On my walk to work, I cross Duluth’s iconic Aerial Lift Bridge. During the shipping season, my commute can be seriously disrupted by traffic…shipping traffic that is. The span of the bridge is nearly as long as a city block, and when a boat comes off of Lake Superior, the entire span raises up about 200 feet to get out of the way. Out of any given five days of work, there’s at least one day when I have to wait five, ten, even fifteen minutes to continue to work.
On the flip side, I get to walk down to the edge of the ship canal and experience the boats up close. They are stunning to watch and hear.
Just as these ships are a mixed blessing for my walk to work, they are a mixed blessing for the harbor ecosystem.
These ships are critical to the economy of Duluth and Northeastern Minnesota. Followers of the progressive think tank Minnesota 2020 may have read their detailed report Safe, Clean and Efficient: Moving Minnesota to Market by Water, which does a great job explaining the economic benefits to Minnesota taxpayers.

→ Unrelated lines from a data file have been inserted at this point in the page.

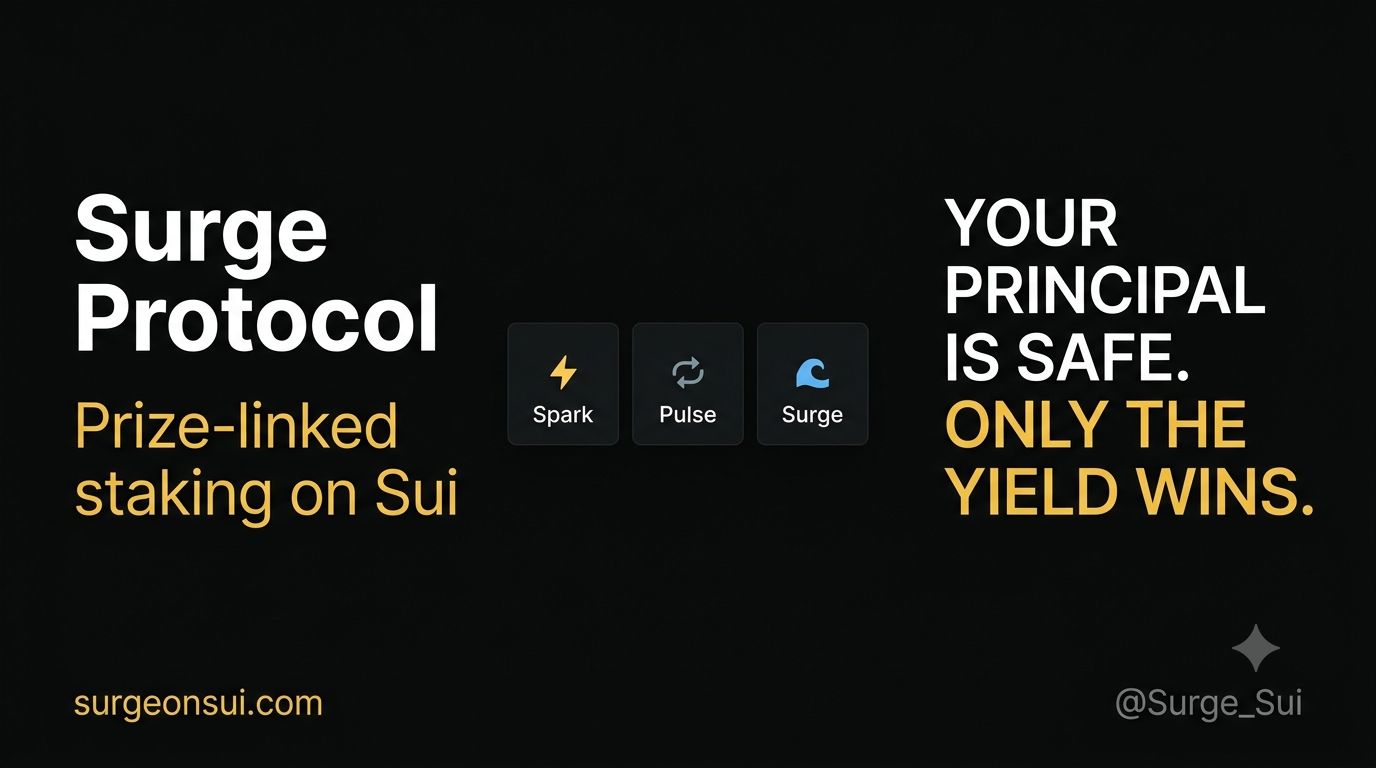
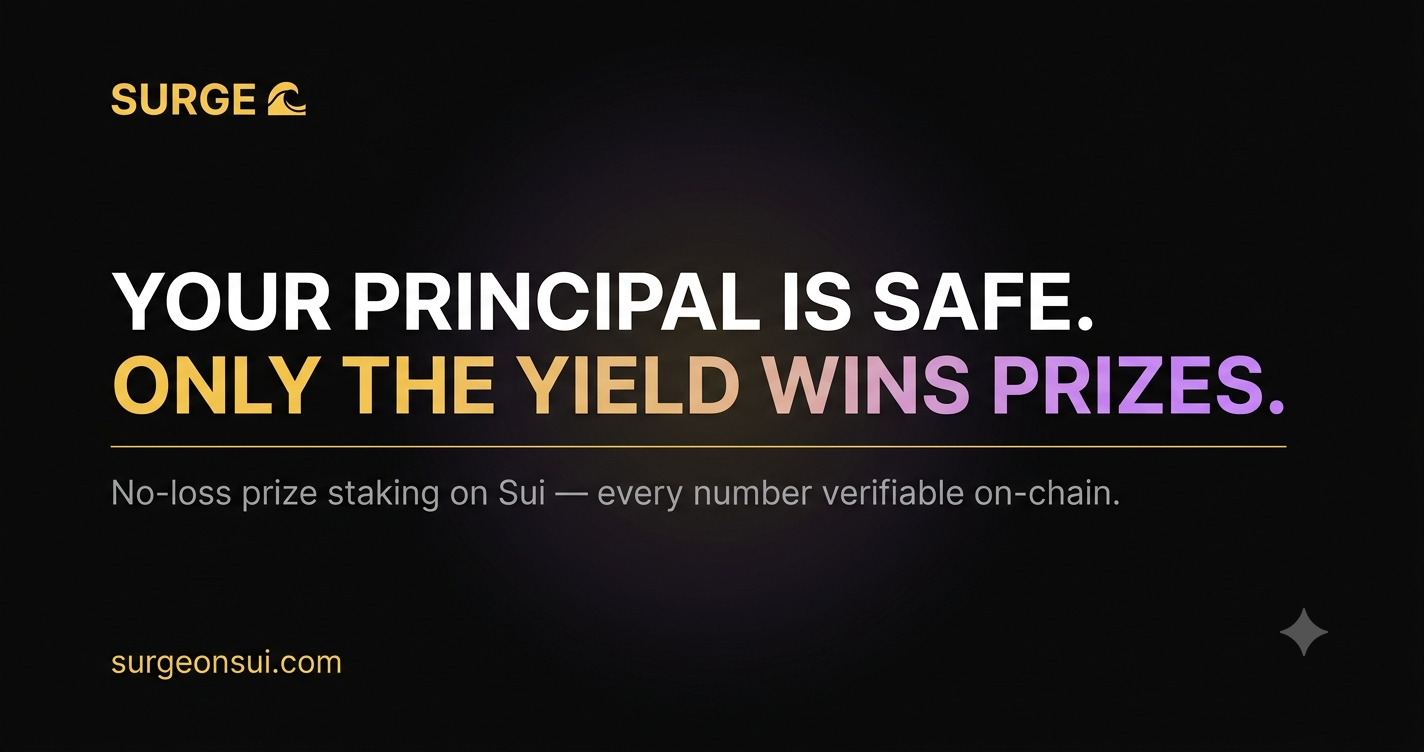
fix: dedupe OG tags, add og:image dimensions + image asset

diff --git a/frontend/index.html b/frontend/index.html
@@ -12,10 +12,11 @@
     <meta name="twitter:card" content="summary_large_image" />
     <meta name="twitter:title" content="Surge Protocol 🌊" />
     <meta name="twitter:description" content="Prize-linked staking on Sui. Only the yield wins prizes." />
-  <meta property="og:image" content="https://surgeonsui.com/og-image.png" />
-<meta name="twitter:image" content="https://surgeonsui.com/og-image.png" />
-<meta property="og:image" content="https://surgeonsui.com/og-image.png" />
-<meta name="twitter:image" content="https://surgeonsui.com/og-image.png" />
+    <meta property="og:type" content="website" />
+    <meta property="og:image" content="https://surgeonsui.com/og-image.png" />
+    <meta property="og:image:width" content="1200" />
+    <meta property="og:image:height" content="630" />
+    <meta name="twitter:image" content="https://surgeonsui.com/og-image.png" />
 </head>
   <body>
     <div id="root"></div>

These ships carry taconite, coal and grains out. That’s where the money is. They also carry ballast water in. That’s the problem. Ballast water can contain exotic species, invaders from foreign ports. Aquatic invaders such as zebra mussels and the spiny waterflea arrived in the Duluth-Superior harbor in the hulls of these same ships. These invasive species have dramatically affected the food chain in Duluth and other harbors around the Great Lakes. Annual costs of dealing with these invaders run up to $200 million per year in the Great Lakes basin.

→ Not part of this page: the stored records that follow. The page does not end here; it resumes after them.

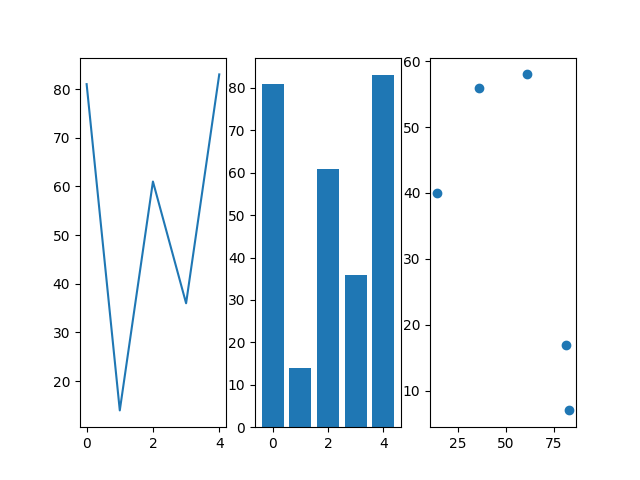
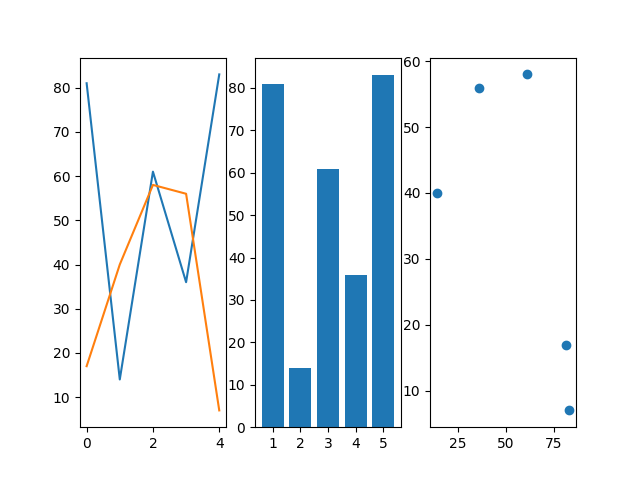
Cleanup: removed flaskext markdown
Using Python markdown instead.

diff --git a/app/templates/index.html b/app/templates/index.html
@@ -1,9 +1,9 @@
 {% extends "base.html" %}
 {% block content %}
     <div>
-	<h1 class="title">{{ post.title }}</h1>
-	<p>{{ post.body|markdown }}</p>
-	<br><p class="posted">Posted: {{ post.created.strftime('%Y, %B-%d') }} </p>
+	<h1 class="title">{{ title }}</h1>
+	{{ body|safe }}
+	<br><p class="posted">Posted: {{ date.strftime('%Y, %B-%d') }} </p>
     </div>
     <div class ="nextprev">
 	{% if older %}

diff --git a/app/templates/base.html b/app/templates/base.html
@@ -18,6 +18,6 @@
 		<li><a href='https://github.com/erkearney' target='_blank'>Portfolio</a></li>
 	    </ul>
 	</div>
+	{% block content %}{% endblock %}
     </body>
-    {% block content %}{% endblock %}
 </html>

diff --git a/app/routes.py b/app/routes.py
@@ -3,6 +3,7 @@ Hook urls to html files in the templates directory.
 """
 from flask import render_template, url_for, request, session, g
 from app import app, database
+import markdown
 
 
 @app.route('/', methods=['GET'])
@@ -71,34 +72,25 @@ def show_post_by_id(post_id):
         ' FROM post p',
     ).fetchone()
 
-    return render_template('index.html', post=post, title=title, older=older, newer=newer, newest=newest)
+    md = markdown.Markdown(extenstions=['fenced_code'])
+    body = md.convert(post['body'])
+    title = post['title']
+    date = post['created']
+
+    return render_template('index.html', body=body, title=title, date=date, older=older, newer=newer, newest=newest)
 
 
 @app.route('/newest', methods=['GET'])
 def show_newest_post():
     db = database.get_database()
-    post = db.execute(
-        'SELECT p.id, title, body, created'
+    newest_post = db.execute(
+        'SELECT p.id, created'
         ' FROM post p'
         ' WHERE p.id = (SELECT MAX(id) FROM post)',
     ).fetchone()
-    g.id = post['id']
-    title = post['title']
-    post_id = post['id']
+    session['post_id'] = newest_post['id']
 
-    older = db.execute(
-        'SELECT p.id'
-        ' FROM post p'
-        ' WHERE p.id = ?', (str(int(post_id) - 1)),
-    ).fetchone()
-
-    newer = db.execute(
-        'SELECT p.id'
-        ' FROM post p'
-        ' WHERE p.id = ?', (str(int(post_id) + 1)),
-    ).fetchone()
-
-    return render_template('index.html', post=post, title=title, older=older, newer=newer)
+    return show_post_by_id(str(newest_post['id']))
 
 
 

diff --git a/app/__init__.py b/app/__init__.py
@@ -4,24 +4,16 @@ Create the Flask instance
 import os
 
 from flask import Flask
-from flaskext.markdown import Markdown
 
 app = Flask(__name__)
-Markdown(app)
 from app import routes
 
 from . import database
-
 
 app.config.from_mapping(
     SECRET_KEY='dev',
     DATABASE=os.path.join(app.instance_path, 'aeryck.sqlite'),
 )
-
-#if test_config is None:
-#    app.config.from_pyfile('config.py', silent=True)
-#else:
-#    app.config.from_mapping(test_config)
 
 try:
     os.makedirs(app.instance_path)

diff --git a/code_posts/data_visualization/1part_matplotlib_examples.py b/code_posts/data_visualization/1part_matplotlib_examples.py
@@ -19,11 +19,10 @@ ax1.plot(data1)
 ax2.plot(data2)
 plt.show()
 
-data1 = [81, 14, 61, 36, 83]
-data2 = [17, 40, 58, 56, 7]
 fig, (ax1, ax2, ax3) = plt.subplots(1, 3)
 ax1.plot(data1)
-bar_labels = [0, 1, 2, 3, 4]
+ax1.plot(data2)
+bar_labels = ['1', '2', '3', '4', '5']
 ax2.bar(bar_labels, data1)
 ax3.scatter(data1, data2)
 plt.show()

diff --git a/posts/Data_Visualization:_Matplotlib_Basic_Plotting.md b/posts/Data_Visualization:_Matplotlib_Basic_Plotting.md
@@ -4,7 +4,6 @@ to non-data scientists much more easily. In these next posts, we're going to
 learn how to effectively use matplotlib to further these skills. The matplotlib
 mini-tutorial will be split into three key sections:
 
-
 ### [Basic plotting](https://aeryck.com/post:5)
 ### Customization
 ### The Object-Oriented API
@@ -17,10 +16,9 @@ All of the code in this tutorial can be found
 
 Let's start by generating some random numbers to plot:
 
-<pre><code>import random
-data = random.sample(range(100), 10)
-print(data)
-</code></pre>
+    import random
+    data = random.sample(range(100), 10)
+    print(data)
 
 #### Output: [93, 24, 37, 15, 59, 89, 31, 52, 2, 72]
 
@@ -33,7 +31,7 @@ Now let's plot the data:
 
     plt.show()
 
-![matplotlib figure 1](/static/images/data_visualization_matplotlib_1.png
+![matplotlib figure 1](/static/images/data_visualization_matplotlib_1.png 
 "Figure 1: Random numbers plotted")
 
 ###### (Clearly, if you're following along with me, your plot will look different due to the numbers being randomly generated)
@@ -70,7 +68,8 @@ previously generated data:
 
     fig, (ax1, ax2, ax3) = plt.subplots(1, 3)
     ax1.plot(data1)
-    bar_labels = [0, 1, 2, 3, 4]
+    ax1.plot(data2)
+    bar_labels = ['1', '2', '3', '4', '5']
     ax2.bar(bar_labels, data1)
     ax3.scatter(data1, data2)
     plt.show()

Those concerned about Minnesota’s economy and Minnesota’s environment can and should support Great Lakes shipping. But the economic and ecologic impact of exotics species needs to be part of the discussion. In coming months, the federal government will take major steps forward in protecting our harbors from these invaders. The Environmental Protection Agency has a draft permit for marine vessels, requiring them to treat ballast water before releasing it. The Republican-controlled House of Representatives has passed a bill with similar provisions. Another mixed blessing: many environmental groups think both proposals, though a step in the right direction, are too weak to prevent further aquatic invasions.
Minnesota will always move to market by water; now we can ensure that water stays healthy.
(This article initially appeared in Hindsight, the Minnesota 2020 blog)